In years past, students joining the Beach Engineering Student Success Team would spend the five-day Summer Academy getting to know the CSULB campus and each other, an experience capped off with a boat ride and tours of local industries.
This year, the three dozen freshmen entering the cohort-based program got to know each other via Zoom instead of by completing icebreaker exercises on the lawn outside College of Engineering buildings.
They received the same advice about successfully transitioning from high school to their first year of college from College of Engineering Outreach Director Saba Yohannes Reda, who manages the program. And the same presentations from advisors and other support staff.
But this year's Summer Academy also included a few Zoom pointers. Lecturer Andrea Johnson, who teaches Calculus, said students shouldn't be embarrassed about interrupting. "Interruptions are just something that happens on Zoom," she said.
She also stressed the importance of periodically taking a break from the computer screen. "Look up and around. Let your gaze be far. Do some neck rolls. Stand up and stretch. Do some twists," said Johnson, who also teaches yoga.

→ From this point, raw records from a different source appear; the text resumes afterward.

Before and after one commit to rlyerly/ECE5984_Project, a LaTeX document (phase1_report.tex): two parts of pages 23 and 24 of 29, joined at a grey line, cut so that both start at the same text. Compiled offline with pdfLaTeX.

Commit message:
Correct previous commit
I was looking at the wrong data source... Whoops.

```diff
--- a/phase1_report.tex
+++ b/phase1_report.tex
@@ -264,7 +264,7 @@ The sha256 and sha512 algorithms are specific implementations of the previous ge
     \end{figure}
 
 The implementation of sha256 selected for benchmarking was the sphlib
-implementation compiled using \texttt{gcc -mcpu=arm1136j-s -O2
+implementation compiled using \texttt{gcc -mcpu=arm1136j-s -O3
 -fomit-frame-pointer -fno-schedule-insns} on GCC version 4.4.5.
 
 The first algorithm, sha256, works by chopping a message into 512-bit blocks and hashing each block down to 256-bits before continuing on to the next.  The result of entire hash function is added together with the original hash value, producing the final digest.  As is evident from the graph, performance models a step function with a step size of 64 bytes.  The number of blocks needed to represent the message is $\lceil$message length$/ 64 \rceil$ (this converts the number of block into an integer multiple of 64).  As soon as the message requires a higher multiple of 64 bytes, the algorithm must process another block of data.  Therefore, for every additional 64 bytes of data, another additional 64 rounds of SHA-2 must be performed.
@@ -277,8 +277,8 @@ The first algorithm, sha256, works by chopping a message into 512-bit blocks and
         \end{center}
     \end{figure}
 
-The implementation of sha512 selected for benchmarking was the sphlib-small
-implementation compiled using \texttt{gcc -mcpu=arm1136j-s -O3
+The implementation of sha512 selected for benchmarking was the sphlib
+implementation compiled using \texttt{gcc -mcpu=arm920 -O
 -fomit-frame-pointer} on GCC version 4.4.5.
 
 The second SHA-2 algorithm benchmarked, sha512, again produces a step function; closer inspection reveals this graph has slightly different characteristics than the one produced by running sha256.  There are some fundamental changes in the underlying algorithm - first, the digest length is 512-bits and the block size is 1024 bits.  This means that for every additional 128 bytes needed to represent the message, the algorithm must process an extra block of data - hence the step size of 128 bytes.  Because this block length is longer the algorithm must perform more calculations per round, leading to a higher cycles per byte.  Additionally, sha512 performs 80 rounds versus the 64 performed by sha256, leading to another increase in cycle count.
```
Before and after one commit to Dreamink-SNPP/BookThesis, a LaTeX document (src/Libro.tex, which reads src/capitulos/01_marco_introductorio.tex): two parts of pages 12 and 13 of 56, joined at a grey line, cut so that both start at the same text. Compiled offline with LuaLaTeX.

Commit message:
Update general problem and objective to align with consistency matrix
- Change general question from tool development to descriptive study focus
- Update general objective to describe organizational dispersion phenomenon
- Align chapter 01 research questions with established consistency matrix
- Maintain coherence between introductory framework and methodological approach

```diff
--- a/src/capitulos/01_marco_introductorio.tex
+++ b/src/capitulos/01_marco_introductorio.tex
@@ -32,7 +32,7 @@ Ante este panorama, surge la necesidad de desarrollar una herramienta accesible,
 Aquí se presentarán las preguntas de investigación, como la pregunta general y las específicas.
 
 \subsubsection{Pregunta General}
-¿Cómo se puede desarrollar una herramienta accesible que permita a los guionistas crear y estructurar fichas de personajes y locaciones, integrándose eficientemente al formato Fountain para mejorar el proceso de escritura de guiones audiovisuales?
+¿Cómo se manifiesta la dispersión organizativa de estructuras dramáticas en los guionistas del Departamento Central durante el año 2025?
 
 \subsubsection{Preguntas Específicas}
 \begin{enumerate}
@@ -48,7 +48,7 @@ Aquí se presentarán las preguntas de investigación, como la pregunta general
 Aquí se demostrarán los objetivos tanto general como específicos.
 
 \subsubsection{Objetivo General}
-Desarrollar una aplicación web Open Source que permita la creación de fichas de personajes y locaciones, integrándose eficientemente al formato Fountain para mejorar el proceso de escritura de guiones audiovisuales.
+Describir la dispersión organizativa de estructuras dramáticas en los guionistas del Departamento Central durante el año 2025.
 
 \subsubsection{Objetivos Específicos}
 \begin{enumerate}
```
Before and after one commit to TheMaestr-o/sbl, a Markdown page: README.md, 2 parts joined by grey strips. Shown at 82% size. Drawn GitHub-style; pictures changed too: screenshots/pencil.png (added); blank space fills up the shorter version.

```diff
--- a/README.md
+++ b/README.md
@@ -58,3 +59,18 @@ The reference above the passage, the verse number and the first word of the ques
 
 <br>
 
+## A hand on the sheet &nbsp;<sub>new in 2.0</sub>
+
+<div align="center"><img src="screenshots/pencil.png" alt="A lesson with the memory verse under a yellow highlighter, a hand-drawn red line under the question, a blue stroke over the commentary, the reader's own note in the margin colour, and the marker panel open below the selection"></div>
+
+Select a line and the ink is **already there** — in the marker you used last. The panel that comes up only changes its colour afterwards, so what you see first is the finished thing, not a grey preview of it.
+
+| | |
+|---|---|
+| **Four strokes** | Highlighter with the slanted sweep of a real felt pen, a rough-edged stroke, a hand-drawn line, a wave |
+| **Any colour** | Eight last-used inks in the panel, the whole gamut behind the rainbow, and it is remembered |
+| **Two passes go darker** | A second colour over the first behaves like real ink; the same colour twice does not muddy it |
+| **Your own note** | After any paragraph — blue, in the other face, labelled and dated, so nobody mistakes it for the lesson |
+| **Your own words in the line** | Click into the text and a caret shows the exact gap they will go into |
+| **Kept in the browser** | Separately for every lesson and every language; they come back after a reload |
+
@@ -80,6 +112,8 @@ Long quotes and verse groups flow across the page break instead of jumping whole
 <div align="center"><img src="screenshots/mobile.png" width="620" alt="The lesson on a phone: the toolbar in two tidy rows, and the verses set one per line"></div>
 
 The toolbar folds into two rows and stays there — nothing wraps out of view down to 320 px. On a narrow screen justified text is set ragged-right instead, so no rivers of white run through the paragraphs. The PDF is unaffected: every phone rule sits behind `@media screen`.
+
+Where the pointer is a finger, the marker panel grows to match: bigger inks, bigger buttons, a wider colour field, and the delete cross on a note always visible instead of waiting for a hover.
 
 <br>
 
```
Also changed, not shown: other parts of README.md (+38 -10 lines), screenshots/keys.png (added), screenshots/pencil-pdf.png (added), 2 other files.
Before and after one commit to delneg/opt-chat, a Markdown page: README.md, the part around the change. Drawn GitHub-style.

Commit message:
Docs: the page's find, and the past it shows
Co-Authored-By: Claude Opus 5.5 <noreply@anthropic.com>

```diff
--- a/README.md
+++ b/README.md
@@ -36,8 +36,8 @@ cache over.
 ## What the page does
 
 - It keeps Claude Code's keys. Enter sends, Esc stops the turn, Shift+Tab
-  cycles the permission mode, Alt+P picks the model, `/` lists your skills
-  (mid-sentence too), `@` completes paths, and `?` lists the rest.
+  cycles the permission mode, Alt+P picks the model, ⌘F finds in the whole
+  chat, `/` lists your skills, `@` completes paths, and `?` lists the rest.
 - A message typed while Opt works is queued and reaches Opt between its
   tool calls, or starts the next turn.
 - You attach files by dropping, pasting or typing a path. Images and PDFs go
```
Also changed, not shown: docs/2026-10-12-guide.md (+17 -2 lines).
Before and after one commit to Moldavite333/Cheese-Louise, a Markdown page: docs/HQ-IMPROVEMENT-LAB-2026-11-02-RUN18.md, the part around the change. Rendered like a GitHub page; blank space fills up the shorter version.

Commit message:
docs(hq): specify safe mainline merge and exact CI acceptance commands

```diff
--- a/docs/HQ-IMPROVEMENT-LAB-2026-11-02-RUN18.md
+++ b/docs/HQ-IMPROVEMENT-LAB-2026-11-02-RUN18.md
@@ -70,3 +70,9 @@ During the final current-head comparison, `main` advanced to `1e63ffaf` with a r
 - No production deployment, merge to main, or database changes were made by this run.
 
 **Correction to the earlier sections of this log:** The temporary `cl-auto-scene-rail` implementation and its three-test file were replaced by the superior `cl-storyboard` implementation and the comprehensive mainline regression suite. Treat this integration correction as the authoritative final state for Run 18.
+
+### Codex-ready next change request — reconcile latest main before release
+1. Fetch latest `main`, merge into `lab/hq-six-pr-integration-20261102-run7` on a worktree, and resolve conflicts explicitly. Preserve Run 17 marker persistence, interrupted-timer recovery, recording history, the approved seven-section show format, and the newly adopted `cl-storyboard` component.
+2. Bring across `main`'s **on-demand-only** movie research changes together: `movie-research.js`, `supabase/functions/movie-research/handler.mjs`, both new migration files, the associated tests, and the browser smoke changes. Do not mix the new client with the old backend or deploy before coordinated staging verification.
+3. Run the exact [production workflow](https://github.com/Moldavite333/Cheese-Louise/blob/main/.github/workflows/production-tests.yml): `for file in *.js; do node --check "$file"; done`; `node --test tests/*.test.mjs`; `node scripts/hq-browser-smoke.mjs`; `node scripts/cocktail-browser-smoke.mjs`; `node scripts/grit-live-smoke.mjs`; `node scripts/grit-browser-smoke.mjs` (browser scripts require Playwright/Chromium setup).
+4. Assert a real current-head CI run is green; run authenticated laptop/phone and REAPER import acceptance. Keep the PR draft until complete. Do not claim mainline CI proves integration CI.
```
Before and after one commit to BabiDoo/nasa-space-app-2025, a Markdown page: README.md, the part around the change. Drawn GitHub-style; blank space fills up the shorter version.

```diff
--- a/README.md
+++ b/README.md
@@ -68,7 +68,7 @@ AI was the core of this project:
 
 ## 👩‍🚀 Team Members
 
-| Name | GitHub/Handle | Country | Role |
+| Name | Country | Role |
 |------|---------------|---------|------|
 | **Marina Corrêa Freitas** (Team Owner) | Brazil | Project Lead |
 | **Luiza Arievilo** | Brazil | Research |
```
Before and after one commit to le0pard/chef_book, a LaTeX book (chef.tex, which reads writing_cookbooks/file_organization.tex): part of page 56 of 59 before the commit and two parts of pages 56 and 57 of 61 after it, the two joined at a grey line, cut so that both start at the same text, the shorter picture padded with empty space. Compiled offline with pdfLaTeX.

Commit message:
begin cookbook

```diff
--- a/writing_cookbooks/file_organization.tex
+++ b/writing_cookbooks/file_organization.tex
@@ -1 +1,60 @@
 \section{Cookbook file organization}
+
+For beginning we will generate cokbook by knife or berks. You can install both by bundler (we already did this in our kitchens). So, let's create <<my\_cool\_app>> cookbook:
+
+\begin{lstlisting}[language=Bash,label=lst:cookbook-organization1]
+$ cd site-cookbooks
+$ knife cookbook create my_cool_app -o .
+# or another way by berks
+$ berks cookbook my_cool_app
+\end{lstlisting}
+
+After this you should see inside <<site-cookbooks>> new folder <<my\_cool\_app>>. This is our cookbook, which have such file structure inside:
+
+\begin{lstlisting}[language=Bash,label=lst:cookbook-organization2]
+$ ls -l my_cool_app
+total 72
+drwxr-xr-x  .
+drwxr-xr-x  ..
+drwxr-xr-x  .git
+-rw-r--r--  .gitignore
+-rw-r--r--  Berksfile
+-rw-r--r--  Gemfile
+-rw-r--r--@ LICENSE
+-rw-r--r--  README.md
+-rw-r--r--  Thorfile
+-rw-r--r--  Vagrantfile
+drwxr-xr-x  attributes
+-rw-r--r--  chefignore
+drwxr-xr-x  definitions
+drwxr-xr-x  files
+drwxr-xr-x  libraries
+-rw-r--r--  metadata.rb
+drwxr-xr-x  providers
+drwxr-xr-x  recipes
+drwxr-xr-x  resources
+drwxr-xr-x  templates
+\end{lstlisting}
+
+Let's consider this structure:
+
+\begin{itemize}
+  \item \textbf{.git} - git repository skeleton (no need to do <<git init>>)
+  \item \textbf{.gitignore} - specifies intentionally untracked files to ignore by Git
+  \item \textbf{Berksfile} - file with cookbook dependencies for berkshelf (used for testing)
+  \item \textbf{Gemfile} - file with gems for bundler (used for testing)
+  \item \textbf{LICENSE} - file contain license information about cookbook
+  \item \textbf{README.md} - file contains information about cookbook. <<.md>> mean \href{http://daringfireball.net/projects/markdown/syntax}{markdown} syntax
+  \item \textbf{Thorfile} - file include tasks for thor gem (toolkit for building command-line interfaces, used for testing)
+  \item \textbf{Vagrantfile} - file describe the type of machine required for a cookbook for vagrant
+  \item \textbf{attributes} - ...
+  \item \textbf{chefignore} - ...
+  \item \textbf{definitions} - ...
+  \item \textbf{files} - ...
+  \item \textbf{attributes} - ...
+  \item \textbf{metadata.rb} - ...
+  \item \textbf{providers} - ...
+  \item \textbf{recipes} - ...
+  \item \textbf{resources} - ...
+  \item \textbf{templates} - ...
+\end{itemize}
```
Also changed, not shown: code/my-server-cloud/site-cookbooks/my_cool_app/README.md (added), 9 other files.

Johnson, who goes by Ms. Dre, also delved into neuroplasticity and the learning process. "The transition from high school to college is a very exciting one. You're actually trying to do things you haven't done before," she said, adding that it's important to have a growth mindset, be comfortable learning collaboratively, feel free to make and learn from mistakes, and enjoy a sense of belonging.
Learning new things might be compared to going to the gym. "You may even sweat out of your eyes," said Johnson. "It's called crying."
Now in its seventh year, BESST was developed by the College of Engineering to improve students’ academic performance and increase their ability to graduate in four years. Students receive supplemental tutoring, take designated classes, receive priority registration, and proceed in a cohort throughout the year.
"This is a very great opportunity you have," said Antonella Sciortino, acting Associate Dean of Academic Programs. "We are here to support you. We are here to make sure you are successful and will have a great experience here at CSULB."
Students heard from Borja Leon, managing director of D'Leon Consulting Engineers and a member of the COE Dean's Advisory Council. After graduating with his civil engineering degree, Leon worked for Caltrans for five years, then the City of Los Angeles, ending up as a top transportation deputy under mayors Antonio Villaraigosa and Eric Garcetti.
"It's important, personally for me, for all of you to succeed," said Leon, adding that his first year of college at University of California Davis was trying until he connected with a mentor who helped him pass his English class. "What BESST does do is bring everybody together. I didn't have that."
Leon, who is a licensed professional engineer, applauded the incoming students for choosing engineering. "I don't think there's any other degree that will provide the opportunities as engineering. There will always be a job. You guys are on the right track," he said.
He warned them not to underestimate the importance of communication. "English is important to communicate with colleagues and your boss and to make presentations. Presenting to a large group of people is very important to your career," Leon said.
Rancho Santa Margarita-based Applied Medical, which typically provides BESST students with a tour of their facilities, this year offered a virtual tour instead. Applied Medical Vice President and General Manager Matt Petrime, a CSULB alumni, was joined by Jane Cho, Maggie Aquino, and Dan Spross.
Will Pomerantz, Virgin Orbit Vice President of Special Projects, offered a video tour of his company's facilities. Pomerantz also explained his company's goal to produce small, inexpensive satellites that could be launched from under a wing of a Boeing 747.